What you have to do ->
Nothing but the text of the records belongs in your answer: repeat all of it exactly and leave out the images.

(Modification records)
======

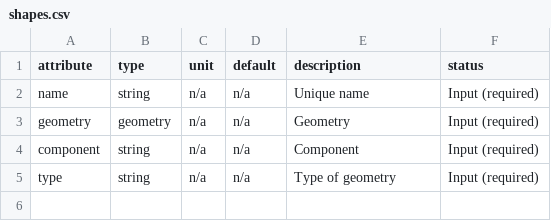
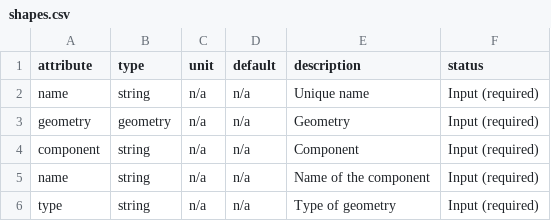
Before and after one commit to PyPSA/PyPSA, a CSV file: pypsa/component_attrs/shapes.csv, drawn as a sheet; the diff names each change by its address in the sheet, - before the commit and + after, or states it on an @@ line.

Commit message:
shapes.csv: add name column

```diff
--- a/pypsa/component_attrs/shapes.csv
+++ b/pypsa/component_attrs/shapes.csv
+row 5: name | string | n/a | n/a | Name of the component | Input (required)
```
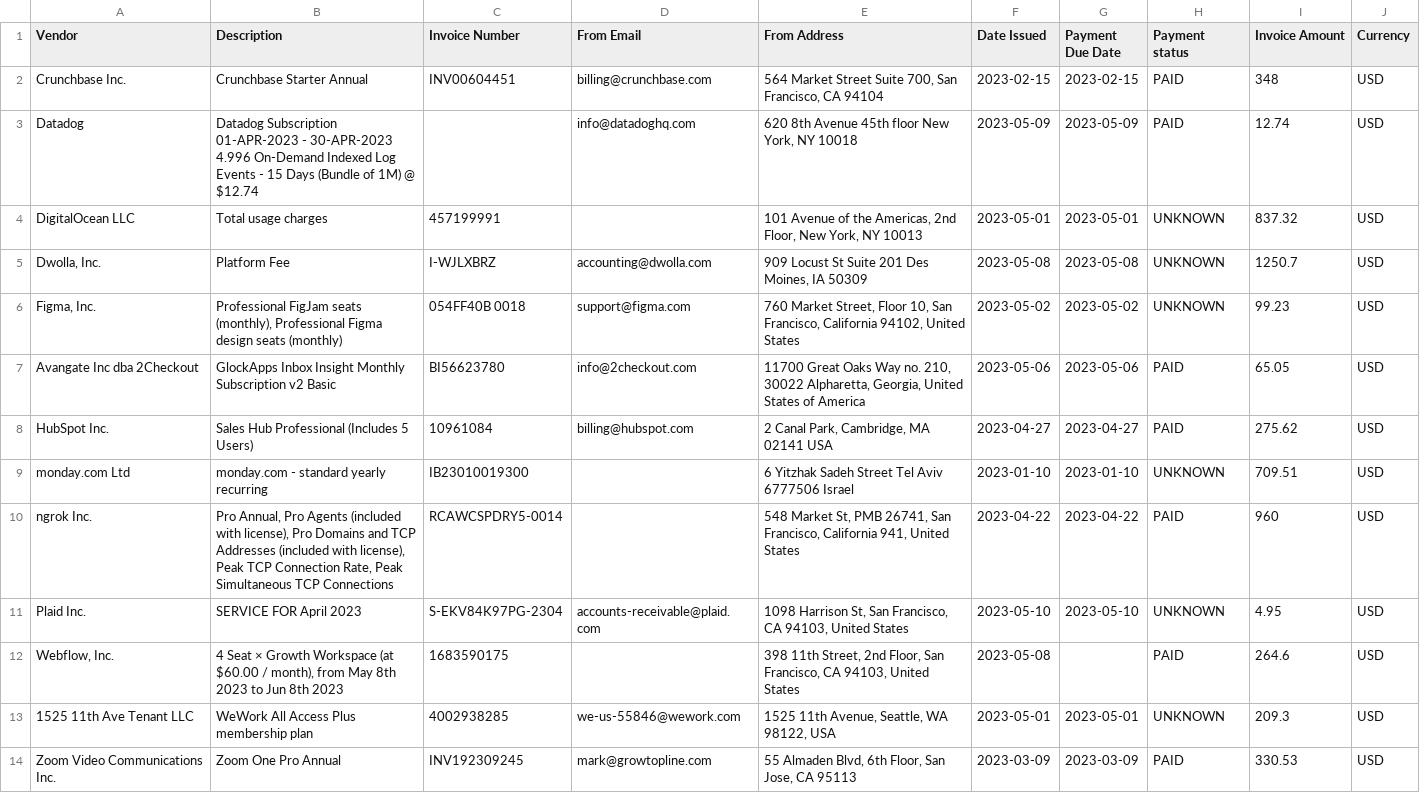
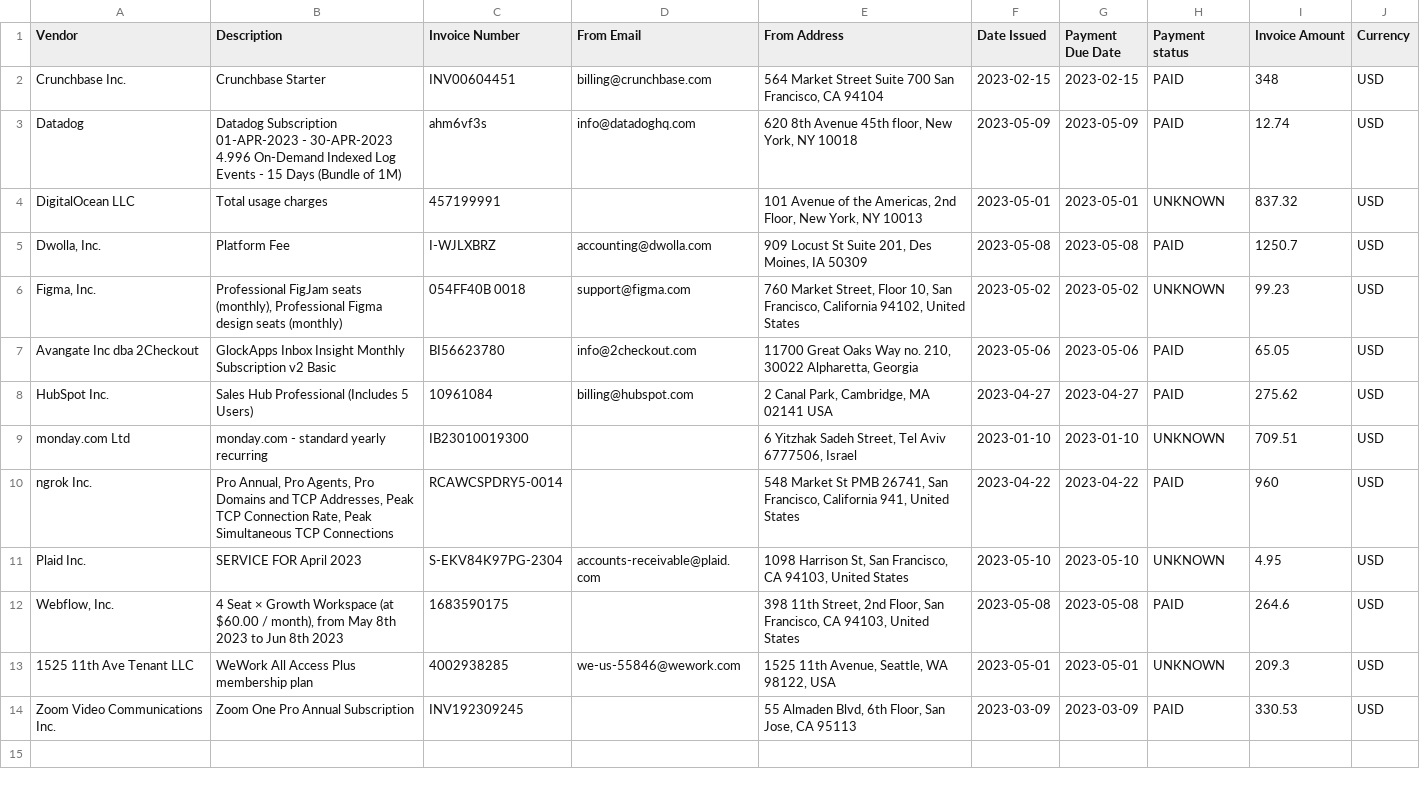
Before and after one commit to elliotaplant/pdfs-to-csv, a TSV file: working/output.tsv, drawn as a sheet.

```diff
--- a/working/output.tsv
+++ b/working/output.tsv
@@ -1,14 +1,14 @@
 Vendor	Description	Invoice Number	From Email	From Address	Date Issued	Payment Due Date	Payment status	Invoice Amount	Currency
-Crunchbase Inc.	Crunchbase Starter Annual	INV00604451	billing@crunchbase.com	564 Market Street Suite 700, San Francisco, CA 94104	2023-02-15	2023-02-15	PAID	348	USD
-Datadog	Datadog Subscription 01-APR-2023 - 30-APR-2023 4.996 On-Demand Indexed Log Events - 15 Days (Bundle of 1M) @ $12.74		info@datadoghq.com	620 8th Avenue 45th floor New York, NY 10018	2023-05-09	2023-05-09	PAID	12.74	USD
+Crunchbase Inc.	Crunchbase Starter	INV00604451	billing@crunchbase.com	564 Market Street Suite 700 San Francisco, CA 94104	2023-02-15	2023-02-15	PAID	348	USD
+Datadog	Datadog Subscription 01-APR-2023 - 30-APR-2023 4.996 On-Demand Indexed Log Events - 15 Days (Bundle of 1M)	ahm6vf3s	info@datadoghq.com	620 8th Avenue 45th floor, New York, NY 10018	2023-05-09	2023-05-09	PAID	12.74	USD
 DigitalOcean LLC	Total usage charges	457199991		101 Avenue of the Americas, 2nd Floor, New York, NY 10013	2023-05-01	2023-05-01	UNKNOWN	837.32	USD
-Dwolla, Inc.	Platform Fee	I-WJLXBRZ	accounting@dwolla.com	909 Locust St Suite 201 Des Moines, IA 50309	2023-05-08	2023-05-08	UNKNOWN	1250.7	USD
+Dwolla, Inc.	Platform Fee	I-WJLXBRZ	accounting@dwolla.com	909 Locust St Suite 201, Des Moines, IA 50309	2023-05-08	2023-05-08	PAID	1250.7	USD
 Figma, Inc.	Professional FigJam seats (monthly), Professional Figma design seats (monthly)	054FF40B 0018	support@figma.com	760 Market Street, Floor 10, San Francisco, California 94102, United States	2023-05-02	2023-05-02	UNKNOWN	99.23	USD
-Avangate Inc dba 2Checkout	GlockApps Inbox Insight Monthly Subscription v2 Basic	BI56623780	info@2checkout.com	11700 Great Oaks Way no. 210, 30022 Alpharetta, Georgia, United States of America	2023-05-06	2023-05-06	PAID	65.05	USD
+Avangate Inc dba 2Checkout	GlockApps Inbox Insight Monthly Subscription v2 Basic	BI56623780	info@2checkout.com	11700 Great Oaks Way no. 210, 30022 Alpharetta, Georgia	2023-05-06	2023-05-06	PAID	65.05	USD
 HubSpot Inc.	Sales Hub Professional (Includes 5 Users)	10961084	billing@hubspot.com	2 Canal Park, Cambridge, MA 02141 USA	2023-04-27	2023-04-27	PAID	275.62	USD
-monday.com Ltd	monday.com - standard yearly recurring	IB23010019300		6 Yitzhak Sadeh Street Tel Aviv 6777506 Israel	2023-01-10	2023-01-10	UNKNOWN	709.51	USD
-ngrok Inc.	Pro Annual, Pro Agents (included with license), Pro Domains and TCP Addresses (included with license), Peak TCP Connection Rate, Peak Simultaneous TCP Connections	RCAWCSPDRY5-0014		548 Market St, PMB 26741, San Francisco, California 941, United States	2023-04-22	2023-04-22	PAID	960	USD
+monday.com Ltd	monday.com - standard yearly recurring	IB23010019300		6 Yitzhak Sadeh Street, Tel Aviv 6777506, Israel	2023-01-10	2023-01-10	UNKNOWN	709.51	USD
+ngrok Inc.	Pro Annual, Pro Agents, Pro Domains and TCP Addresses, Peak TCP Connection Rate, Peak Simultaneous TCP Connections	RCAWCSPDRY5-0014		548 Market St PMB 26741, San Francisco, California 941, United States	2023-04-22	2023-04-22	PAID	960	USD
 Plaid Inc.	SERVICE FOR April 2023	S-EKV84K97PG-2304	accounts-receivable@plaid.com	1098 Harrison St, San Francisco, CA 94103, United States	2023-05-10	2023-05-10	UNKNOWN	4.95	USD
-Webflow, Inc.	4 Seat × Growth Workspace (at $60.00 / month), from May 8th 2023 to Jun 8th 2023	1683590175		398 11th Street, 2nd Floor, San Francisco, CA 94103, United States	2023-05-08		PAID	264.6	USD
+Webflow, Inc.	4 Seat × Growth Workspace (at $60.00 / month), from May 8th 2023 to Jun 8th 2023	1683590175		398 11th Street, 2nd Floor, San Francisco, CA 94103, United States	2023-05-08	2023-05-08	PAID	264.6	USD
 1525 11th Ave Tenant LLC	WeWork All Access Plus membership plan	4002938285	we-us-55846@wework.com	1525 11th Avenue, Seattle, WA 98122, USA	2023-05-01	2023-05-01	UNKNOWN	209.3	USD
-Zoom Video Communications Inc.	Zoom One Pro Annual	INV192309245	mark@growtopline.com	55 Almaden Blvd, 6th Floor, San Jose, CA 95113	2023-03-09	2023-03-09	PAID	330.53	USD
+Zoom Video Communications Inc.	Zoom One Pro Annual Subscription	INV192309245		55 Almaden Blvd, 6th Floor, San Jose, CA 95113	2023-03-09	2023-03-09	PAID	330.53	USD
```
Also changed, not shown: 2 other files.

======

Problem solution ->
Before and after one commit to PyPSA/PyPSA, a CSV file: pypsa/component_attrs/shapes.csv, drawn as a sheet; the diff names each change by its address in the sheet, - before the commit and + after, or states it on an @@ line.

Commit message:
shapes.csv: add name column

```diff
--- a/pypsa/component_attrs/shapes.csv
+++ b/pypsa/component_attrs/shapes.csv
+row 5: name | string | n/a | n/a | Name of the component | Input (required)
```
Before and after one commit to elliotaplant/pdfs-to-csv, a TSV file: working/output.tsv, drawn as a sheet.

```diff
--- a/working/output.tsv
+++ b/working/output.tsv
@@ -1,14 +1,14 @@
 Vendor	Description	Invoice Number	From Email	From Address	Date Issued	Payment Due Date	Payment status	Invoice Amount	Currency
-Crunchbase Inc.	Crunchbase Starter Annual	INV00604451	billing@crunchbase.com	564 Market Street Suite 700, San Francisco, CA 94104	2023-02-15	2023-02-15	PAID	348	USD
-Datadog	Datadog Subscription 01-APR-2023 - 30-APR-2023 4.996 On-Demand Indexed Log Events - 15 Days (Bundle of 1M) @ $12.74		info@datadoghq.com	620 8th Avenue 45th floor New York, NY 10018	2023-05-09	2023-05-09	PAID	12.74	USD
+Crunchbase Inc.	Crunchbase Starter	INV00604451	billing@crunchbase.com	564 Market Street Suite 700 San Francisco, CA 94104	2023-02-15	2023-02-15	PAID	348	USD
+Datadog	Datadog Subscription 01-APR-2023 - 30-APR-2023 4.996 On-Demand Indexed Log Events - 15 Days (Bundle of 1M)	ahm6vf3s	info@datadoghq.com	620 8th Avenue 45th floor, New York, NY 10018	2023-05-09	2023-05-09	PAID	12.74	USD
 DigitalOcean LLC	Total usage charges	457199991		101 Avenue of the Americas, 2nd Floor, New York, NY 10013	2023-05-01	2023-05-01	UNKNOWN	837.32	USD
-Dwolla, Inc.	Platform Fee	I-WJLXBRZ	accounting@dwolla.com	909 Locust St Suite 201 Des Moines, IA 50309	2023-05-08	2023-05-08	UNKNOWN	1250.7	USD
+Dwolla, Inc.	Platform Fee	I-WJLXBRZ	accounting@dwolla.com	909 Locust St Suite 201, Des Moines, IA 50309	2023-05-08	2023-05-08	PAID	1250.7	USD
 Figma, Inc.	Professional FigJam seats (monthly), Professional Figma design seats (monthly)	054FF40B 0018	support@figma.com	760 Market Street, Floor 10, San Francisco, California 94102, United States	2023-05-02	2023-05-02	UNKNOWN	99.23	USD
-Avangate Inc dba 2Checkout	GlockApps Inbox Insight Monthly Subscription v2 Basic	BI56623780	info@2checkout.com	11700 Great Oaks Way no. 210, 30022 Alpharetta, Georgia, United States of America	2023-05-06	2023-05-06	PAID	65.05	USD
+Avangate Inc dba 2Checkout	GlockApps Inbox Insight Monthly Subscription v2 Basic	BI56623780	info@2checkout.com	11700 Great Oaks Way no. 210, 30022 Alpharetta, Georgia	2023-05-06	2023-05-06	PAID	65.05	USD
 HubSpot Inc.	Sales Hub Professional (Includes 5 Users)	10961084	billing@hubspot.com	2 Canal Park, Cambridge, MA 02141 USA	2023-04-27	2023-04-27	PAID	275.62	USD
-monday.com Ltd	monday.com - standard yearly recurring	IB23010019300		6 Yitzhak Sadeh Street Tel Aviv 6777506 Israel	2023-01-10	2023-01-10	UNKNOWN	709.51	USD
-ngrok Inc.	Pro Annual, Pro Agents (included with license), Pro Domains and TCP Addresses (included with license), Peak TCP Connection Rate, Peak Simultaneous TCP Connections	RCAWCSPDRY5-0014		548 Market St, PMB 26741, San Francisco, California 941, United States	2023-04-22	2023-04-22	PAID	960	USD
+monday.com Ltd	monday.com - standard yearly recurring	IB23010019300		6 Yitzhak Sadeh Street, Tel Aviv 6777506, Israel	2023-01-10	2023-01-10	UNKNOWN	709.51	USD
+ngrok Inc.	Pro Annual, Pro Agents, Pro Domains and TCP Addresses, Peak TCP Connection Rate, Peak Simultaneous TCP Connections	RCAWCSPDRY5-0014		548 Market St PMB 26741, San Francisco, California 941, United States	2023-04-22	2023-04-22	PAID	960	USD
 Plaid Inc.	SERVICE FOR April 2023	S-EKV84K97PG-2304	accounts-receivable@plaid.com	1098 Harrison St, San Francisco, CA 94103, United States	2023-05-10	2023-05-10	UNKNOWN	4.95	USD
-Webflow, Inc.	4 Seat × Growth Workspace (at $60.00 / month), from May 8th 2023 to Jun 8th 2023	1683590175		398 11th Street, 2nd Floor, San Francisco, CA 94103, United States	2023-05-08		PAID	264.6	USD
+Webflow, Inc.	4 Seat × Growth Workspace (at $60.00 / month), from May 8th 2023 to Jun 8th 2023	1683590175		398 11th Street, 2nd Floor, San Francisco, CA 94103, United States	2023-05-08	2023-05-08	PAID	264.6	USD
 1525 11th Ave Tenant LLC	WeWork All Access Plus membership plan	4002938285	we-us-55846@wework.com	1525 11th Avenue, Seattle, WA 98122, USA	2023-05-01	2023-05-01	UNKNOWN	209.3	USD
-Zoom Video Communications Inc.	Zoom One Pro Annual	INV192309245	mark@growtopline.com	55 Almaden Blvd, 6th Floor, San Jose, CA 95113	2023-03-09	2023-03-09	PAID	330.53	USD
+Zoom Video Communications Inc.	Zoom One Pro Annual Subscription	INV192309245		55 Almaden Blvd, 6th Floor, San Jose, CA 95113	2023-03-09	2023-03-09	PAID	330.53	USD
```
Also changed, not shown: 2 other files.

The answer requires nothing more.